ACTIVITY :: Report each line from the records where the string "paper" turns up.

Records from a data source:
=== Section Start ===
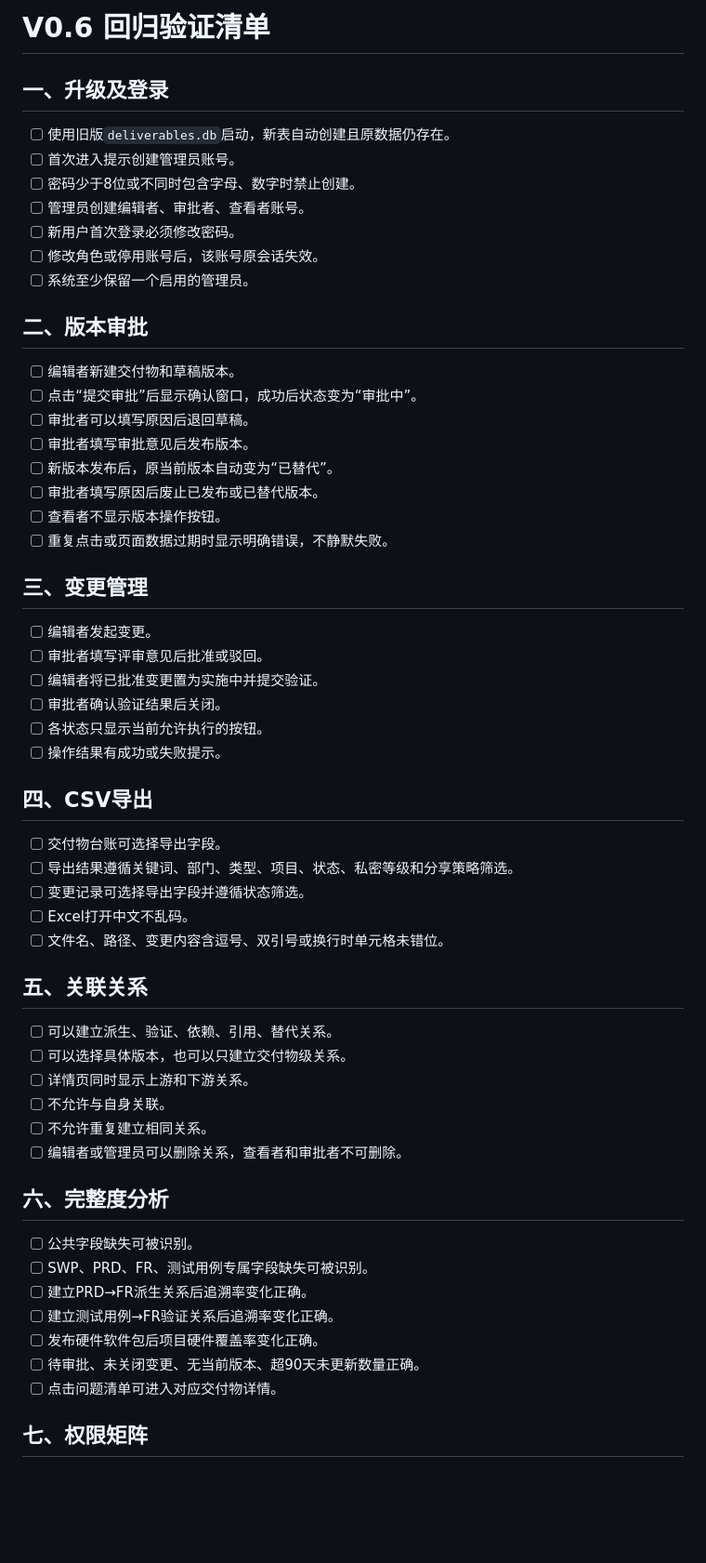
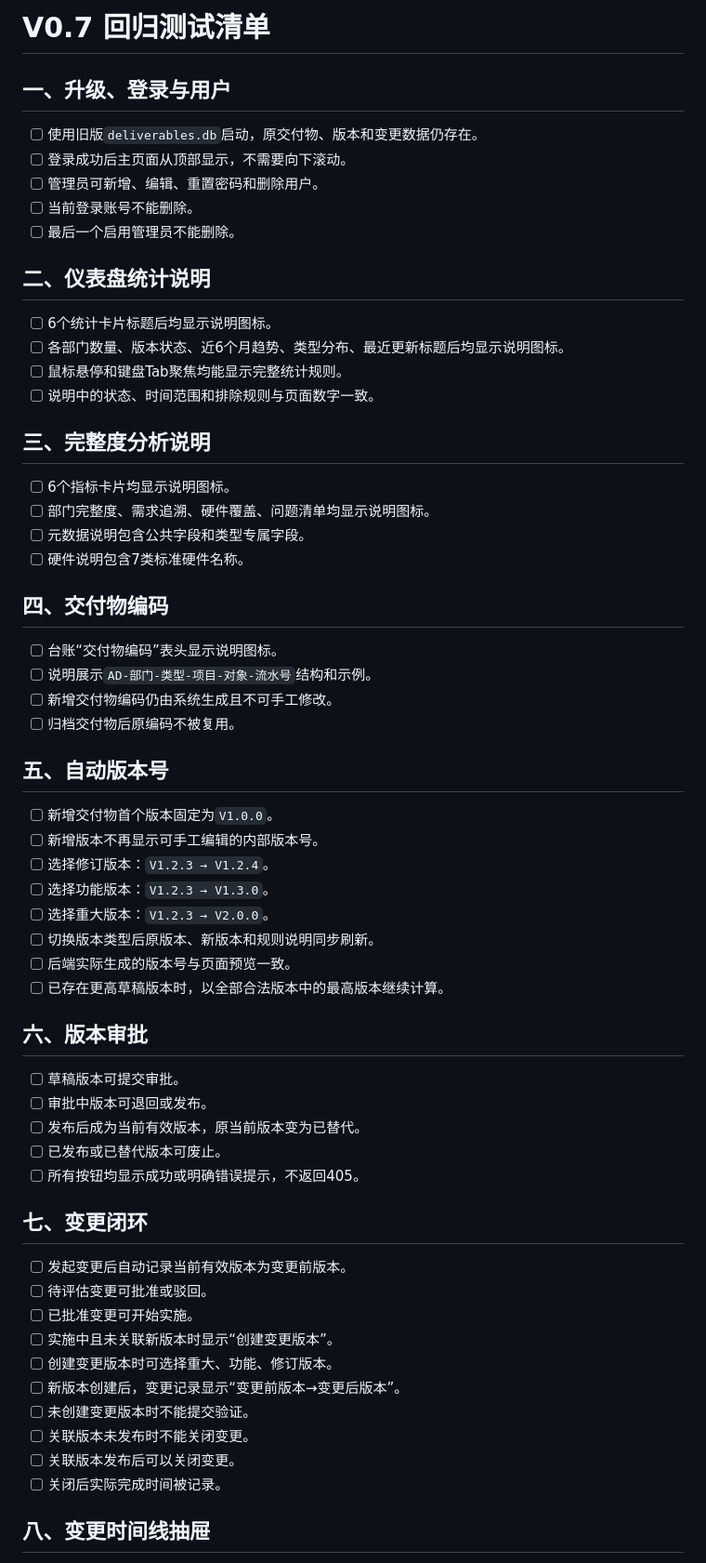
Before and after one commit to Nigori999/ad-deliverable-manager, a Markdown page: docs/V0.6-test-checklist.md, the part around one of its changes. Shown at 93% size. GitHub-like rendering; blank space fills up the shorter version.

Commit message:
Extend regression checklist for V0.7

```diff
--- a/docs/V0.6-test-checklist.md
+++ b/docs/V0.6-test-checklist.md
@@ -1,60 +1,65 @@
-# V0.6 回归验证清单
+# V0.7 回归测试清单
 
-## 一、升级及登录
+## 一、升级、登录与用户
 
-- [ ] 使用旧版`deliverables.db`启动，新表自动创建且原数据仍存在。
-- [ ] 首次进入提示创建管理员账号。
-- [ ] 密码少于8位或不同时包含字母、数字时禁止创建。
-- [ ] 管理员创建编辑者、审批者、查看者账号。
-- [ ] 新用户首次登录必须修改密码。
-- [ ] 修改角色或停用账号后，该账号原会话失效。
-- [ ] 系统至少保留一个启用的管理员。
+- [ ] 使用旧版`deliverables.db`启动，原交付物、版本和变更数据仍存在。
+- [ ] 登录成功后主页面从顶部显示，不需要向下滚动。
+- [ ] 管理员可新增、编辑、重置密码和删除用户。
+- [ ] 当前登录账号不能删除。
+- [ ] 最后一个启用管理员不能删除。
 
-## 二、版本审批
+## 二、仪表盘统计说明
 
-- [ ] 编辑者新建交付物和草稿版本。
-- [ ] 点击“提交审批”后显示确认窗口，成功后状态变为“审批中”。
-- [ ] 审批者可以填写原因后退回草稿。
-- [ ] 审批者填写审批意见后发布版本。
-- [ ] 新版本发布后，原当前版本自动变为“已替代”。
-- [ ] 审批者填写原因后废止已发布或已替代版本。
-- [ ] 查看者不显示版本操作按钮。
-- [ ] 重复点击或页面数据过期时显示明确错误，不静默失败。
+- [ ] 6个统计卡片标题后均显示说明图标。
+- [ ] 各部门数量、版本状态、近6个月趋势、类型分布、最近更新标题后均显示说明图标。
+- [ ] 鼠标悬停和键盘Tab聚焦均能显示完整统计规则。
+- [ ] 说明中的状态、时间范围和排除规则与页面数字一致。
 
-## 三、变更管理
+## 三、完整度分析说明
 
-- [ ] 编辑者发起变更。
-- [ ] 审批者填写评审意见后批准或驳回。
-- [ ] 编辑者将已批准变更置为实施中并提交验证。
-- [ ] 审批者确认验证结果后关闭。
-- [ ] 各状态只显示当前允许执行的按钮。
-- [ ] 操作结果有成功或失败提示。
+- [ ] 6个指标卡片均显示说明图标。
+- [ ] 部门完整度、需求追溯、硬件覆盖、问题清单均显示说明图标。
+- [ ] 元数据说明包含公共字段和类型专属字段。
+- [ ] 硬件说明包含7类标准硬件名称。
 
-## 四、CSV导出
+## 四、交付物编码
 
-- [ ] 交付物台账可选择导出字段。
-- [ ] 导出结果遵循关键词、部门、类型、项目、状态、私密等级和分享策略筛选。
-- [ ] 变更记录可选择导出字段并遵循状态筛选。
-- [ ] Excel打开中文不乱码。
-- [ ] 文件名、路径、变更内容含逗号、双引号或换行时单元格未错位。
+- [ ] 台账“交付物编码”表头显示说明图标。
+- [ ] 说明展示`AD-部门-类型-项目-对象-流水号`结构和示例。
+- [ ] 新增交付物编码仍由系统生成且不可手工修改。
+- [ ] 归档交付物后原编码不被复用。
 
-## 五、关联关系
+## 五、自动版本号
 
-- [ ] 可以建立派生、验证、依赖、引用、替代关系。
-- [ ] 可以选择具体版本，也可以只建立交付物级关系。
-- [ ] 详情页同时显示上游和下游关系。
-- [ ] 不允许与自身关联。
-- [ ] 不允许重复建立相同关系。
-- [ ] 编辑者或管理员可以删除关系，查看者和审批者不可删除。
+- [ ] 新增交付物首个版本固定为`V1.0.0`。
+- [ ] 新增版本不再显示可手工编辑的内部版本号。
+- [ ] 选择修订版本：`V1.2.3 → V1.2.4`。
+- [ ] 选择功能版本：`V1.2.3 → V1.3.0`。
+- [ ] 选择重大版本：`V1.2.3 → V2.0.0`。
+- [ ] 切换版本类型后原版本、新版本和规则说明同步刷新。
+- [ ] 后端实际生成的版本号与页面预览一致。
+- [ ] 已存在更高草稿版本时，以全部合法版本中的最高版本继续计算。
 
-## 六、完整度分析
+## 六、版本审批
 
-- [ ] 公共字段缺失可被识别。
-- [ ] SWP、PRD、FR、测试用例专属字段缺失可被识别。
-- [ ] 建立PRD→FR派生关系后追溯率变化正确。
-- [ ] 建立测试用例→FR验证关系后追溯率变化正确。
-- [ ] 发布硬件软件包后项目硬件覆盖率变化正确。
-- [ ] 待审批、未关闭变更、无当前版本、超90天未更新数量正确。
-- [ ] 点击问题清单可进入对应交付物详情。
+- [ ] 草稿版本可提交审批。
+- [ ] 审批中版本可退回或发布。
+- [ ] 发布后成为当前有效版本，原当前版本变为已替代。
+- [ ] 已发布或已替代版本可废止。
+- [ ] 所有按钮均显示成功或明确错误提示，不返回405。
 
-## 七、权限矩阵
+## 七、变更闭环
+
+- [ ] 发起变更后自动记录当前有效版本为变更前版本。
+- [ ] 待评估变更可批准或驳回。
+- [ ] 已批准变更可开始实施。
+- [ ] 实施中且未关联新版本时显示“创建变更版本”。
+- [ ] 创建变更版本时可选择重大、功能、修订版本。
+- [ ] 新版本创建后，变更记录显示“变更前版本→变更后版本”。
+- [ ] 未创建变更版本时不能提交验证。
+- [ ] 关联版本未发布时不能关闭变更。
+- [ ] 关联版本发布后可以关闭变更。
+- [ ] 关闭后实际完成时间被记录。
+
+## 八、变更时间线抽屉
+
```
Also changed, not shown: other parts of docs/V0.6-test-checklist.md (+24 -8 lines).
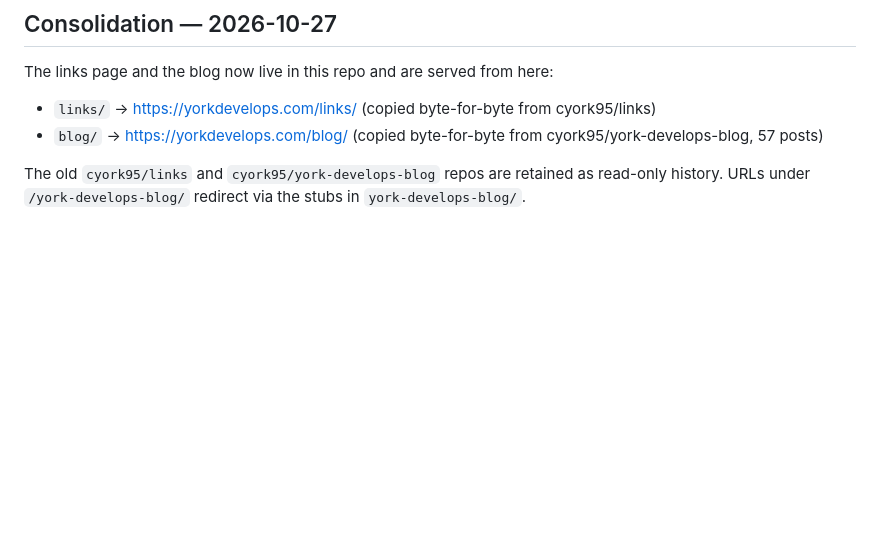
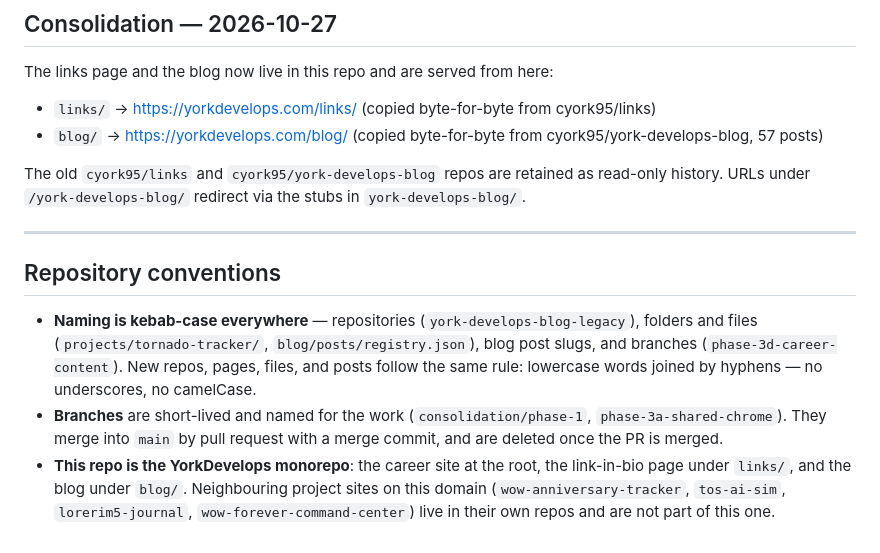
Before and after one commit to cyork95/cyork95.github.io, a Markdown page: README.md, the part around the change. Rendered like a GitHub page; blank space fills up the shorter version.

Commit message:
Docs: add repository conventions (kebab-case naming) — closes the T5 documentation item

```diff
--- a/README.md
+++ b/README.md
@@ -128,3 +128,11 @@ The links page and the blog now live in this repo and are served from here:
 - `blog/` → https://yorkdevelops.com/blog/ (copied byte-for-byte from cyork95/york-develops-blog, 57 posts)
 
 The old `cyork95/links` and `cyork95/york-develops-blog` repos are retained as read-only history. URLs under `/york-develops-blog/` redirect via the stubs in `york-develops-blog/`.
+
+---
+
+## Repository conventions
+
+- **Naming is kebab-case everywhere** — repositories (`york-develops-blog-legacy`), folders and files (`projects/tornado-tracker/`, `blog/posts/registry.json`), blog post slugs, and branches (`phase-3d-career-content`). New repos, pages, files, and posts follow the same rule: lowercase words joined by hyphens — no underscores, no camelCase.
+- **Branches** are short-lived and named for the work (`consolidation/phase-1`, `phase-3a-shared-chrome`). They merge into `main` by pull request with a merge commit, and are deleted once the PR is merged.
+- **This repo is the YorkDevelops monorepo**: the career site at the root, the link-in-bio page under `links/`, and the blog under `blog/`. Neighbouring project sites on this domain (`wow-anniversary-tracker`, `tos-ai-sim`, `lorerim5-journal`, `wow-forever-command-center`) live in their own repos and are not part of this one.
```
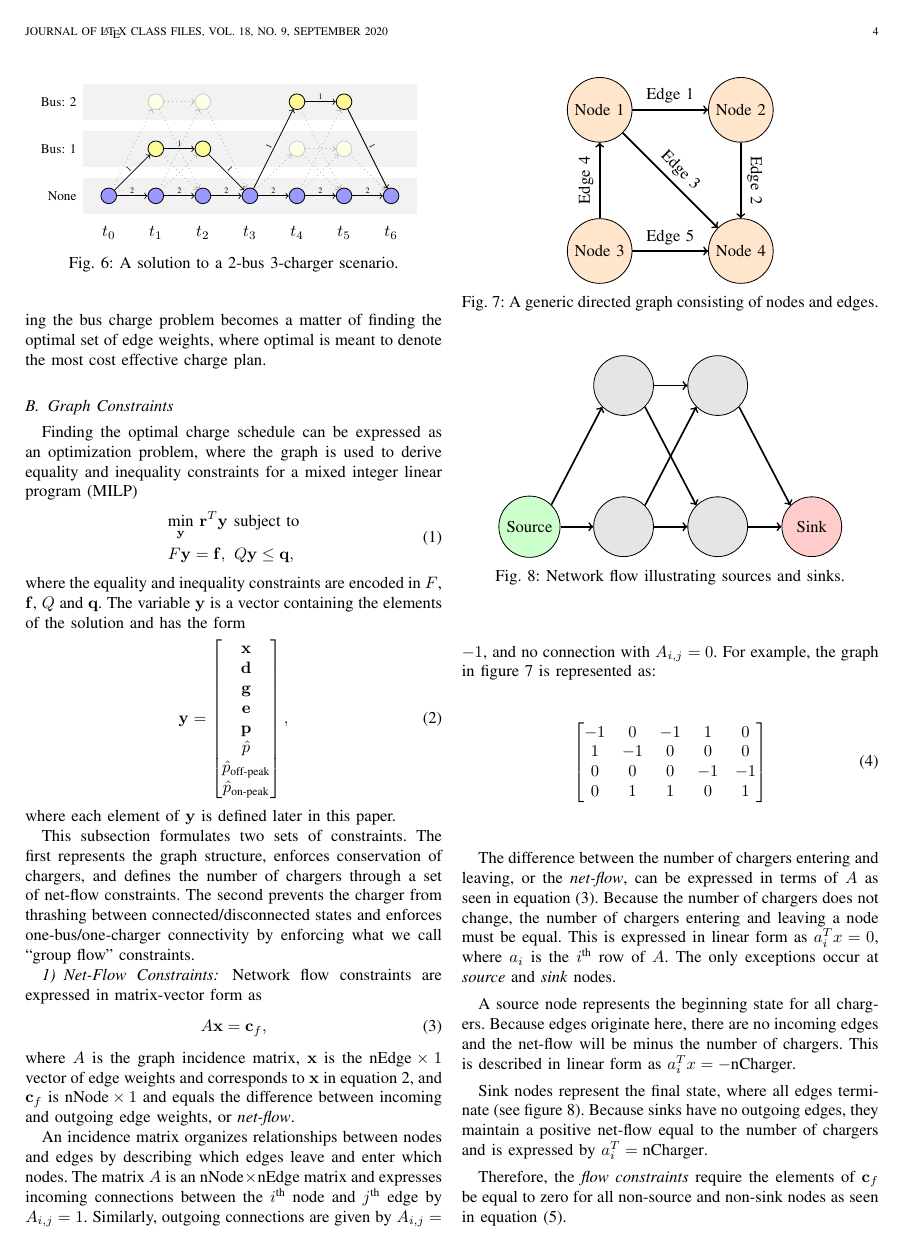
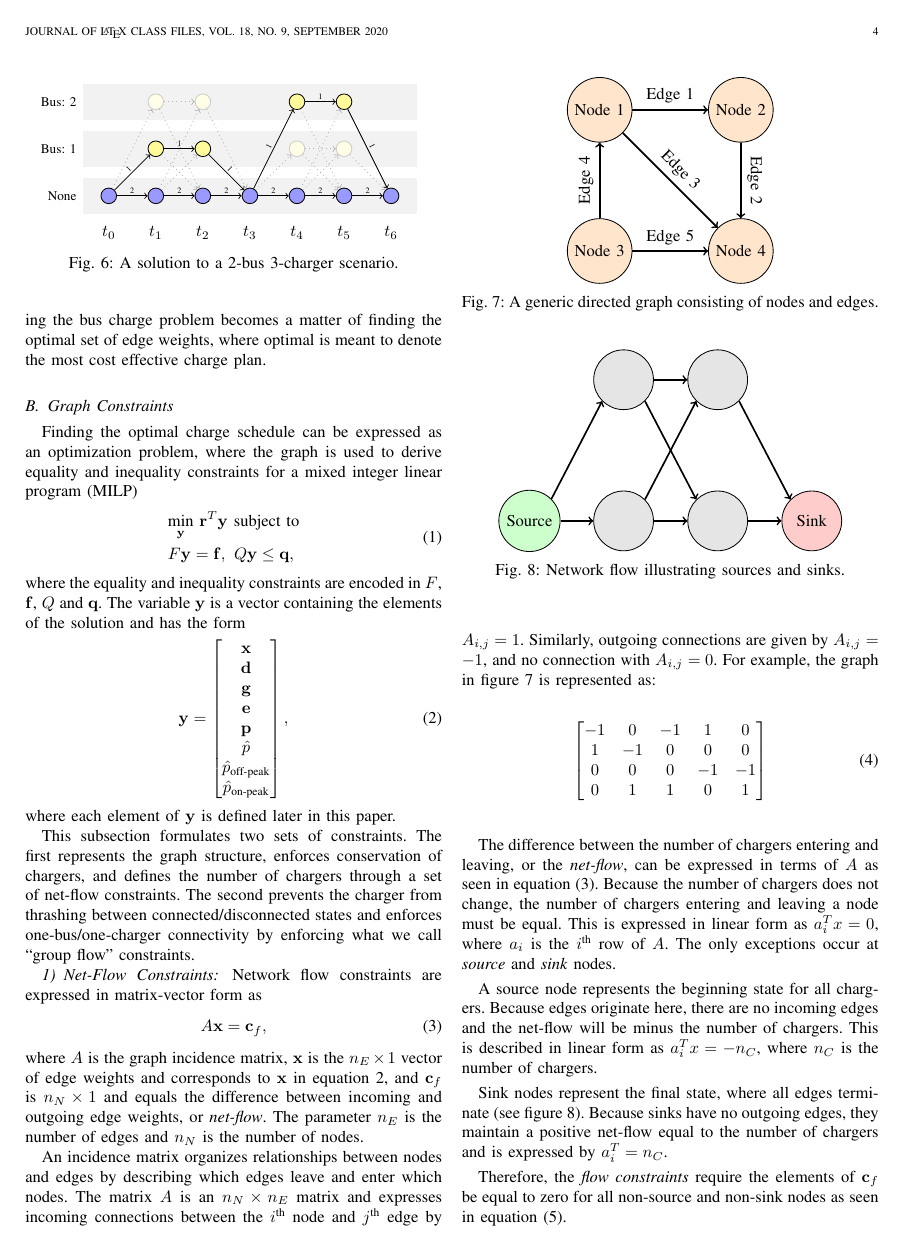
Before and after one commit to danielmortensen/MILP_planning_paper, a LaTeX paper (paper/busCharge.tex, which reads paper/graph.tex): page 4 of 15. Compiled offline with pdfLaTeX.

Commit message:
Changed variable names for nNode, nGroup, nEdge, nCharger to n_N, n_G, n_E, n_C.

```diff
--- a/paper/graph.tex
+++ b/paper/graph.tex
@@ -313,8 +313,8 @@ Network flow constraints are expressed in matrix-vector form as
 \begin{align}\label{eqn:flow}
 	A\mathbf{x}=\mathbf{c}_f,
 \end{align}
-where $A$ is the graph incidence matrix, $\mathbf{x}$ is the $\text{nEdge} \times 1$ vector of edge weights and corresponds to $\mathbf{x}$ in equation \ref{eqn:y}, and $\mathbf{c}_f$ is $\text{nNode} \times 1$ and equals the difference between incoming and outgoing edge weights, or \textit{net-flow}.
-\par  An incidence matrix organizes relationships between nodes and edges by describing which edges leave and enter which nodes. The matrix $A$ is an $\text{nNode} \times \text{nEdge}$ matrix and expresses incoming connections between the $i^{\text{th}}$ node and $j^{\text{th}}$ edge by $A_{i,j} = 1$. Similarly, outgoing connections are given by $A_{i,j} = -1$, and no connection with $A_{i,j} = 0$. For example, the graph in figure \ref{fig:genericGraph} is represented as:
+where $A$ is the graph incidence matrix, $\mathbf{x}$ is the $n_E \times 1$ vector of edge weights and corresponds to $\mathbf{x}$ in equation \ref{eqn:y}, and $\mathbf{c}_f$ is $n_N \times 1$ and equals the difference between incoming and outgoing edge weights, or \textit{net-flow}.  The parameter $n_E$ is the number of edges and $n_N$ is the number of nodes.
+\par  An incidence matrix organizes relationships between nodes and edges by describing which edges leave and enter which nodes. The matrix $A$ is an $n_N \times n_E$ matrix and expresses incoming connections between the $i^{\text{th}}$ node and $j^{\text{th}}$ edge by $A_{i,j} = 1$. Similarly, outgoing connections are given by $A_{i,j} = -1$, and no connection with $A_{i,j} = 0$. For example, the graph in figure \ref{fig:genericGraph} is represented as:
 \begin{figure}
 	\centering
 	\begin{tikzpicture}
@@ -340,8 +340,8 @@ where $A$ is the graph incidence matrix, $\mathbf{x}$ is the $\text{nEdge} \time
 	\end{bmatrix}
 \end{align}
 \par  The difference between the number of chargers entering and leaving, or the \textit{net-flow}, can be expressed in terms of $A$ as seen in equation (\ref{eqn:flow}).  Because the number of chargers does not change, the number of chargers entering and leaving a node must be equal. This is expressed in linear form as $a_i^{T}x = 0$, where $a_i$ is the $i^{\text{th}}$ row of $A$. The only exceptions occur at \textit{source} and \textit{sink} nodes.
-\par A source node represents the beginning state for all chargers.  Because edges originate here, there are no incoming edges and the net-flow will be minus the number of chargers. This is described in linear form as $a_i^Tx = -\text{nCharger}$.
-\par Sink nodes represent the final state, where all edges terminate (see figure~\ref{fig:sourceSink}). Because sinks have no outgoing edges, they maintain a positive net-flow equal to the number of chargers and is expressed by $a_i^T = \text{nCharger}$.
+\par A source node represents the beginning state for all chargers.  Because edges originate here, there are no incoming edges and the net-flow will be minus the number of chargers. This is described in linear form as $a_i^Tx = -n_C$, where $n_C$ is the number of chargers.
+\par Sink nodes represent the final state, where all edges terminate (see figure~\ref{fig:sourceSink}). Because sinks have no outgoing edges, they maintain a positive net-flow equal to the number of chargers and is expressed by $a_i^T = n_C$.
 \par Therefore, the \textit{flow constraints} require the elements of $\mathbf{c}_f$ be equal to zero for all non-source and non-sink nodes as seen in equation (\ref{eqn:cFlow}).
 \begin{figure}
 	\centering
@@ -365,7 +365,7 @@ where $A$ is the graph incidence matrix, $\mathbf{x}$ is the $\text{nEdge} \time
 	\label{fig:sourceSink}
 \end{figure}
 \begin{align}\label{eqn:cFlow}
-	Ax = \begin{bmatrix} 0 \\ \vdots \\ -\text{nCharger} \\ \vdots \\ 0 \\ \text{nCharger} \\ \vdots \\ 0\end{bmatrix}.
+	Ax = \begin{bmatrix} 0 \\ \vdots \\ -n_C \\ \vdots \\ 0 \\ n_C \\ \vdots \\ 0\end{bmatrix}.
 \end{align}
 Equation \ref{eqn:cFlow} can be formulated in terms of $\mathbf{y}$ by appropriately zero-padding $A$ such that
 \begin{equation}\label{eqn:cFlow2}
```
Also changed, not shown: paper/busCharge.pdf, paper/graph.tex (4 more changed lines), 1 other file.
=== Section End ===
WRITTEN RESPONSE ::
Before and after one commit to danielmortensen/MILP_planning_paper, a LaTeX paper (paper/busCharge.tex, which reads paper/graph.tex): page 4 of 15. Compiled offline with pdfLaTeX.
--- a/paper/graph.tex
+++ b/paper/graph.tex
Also changed, not shown: paper/busCharge.pdf, paper/graph.tex (4 more changed lines), 1 other file.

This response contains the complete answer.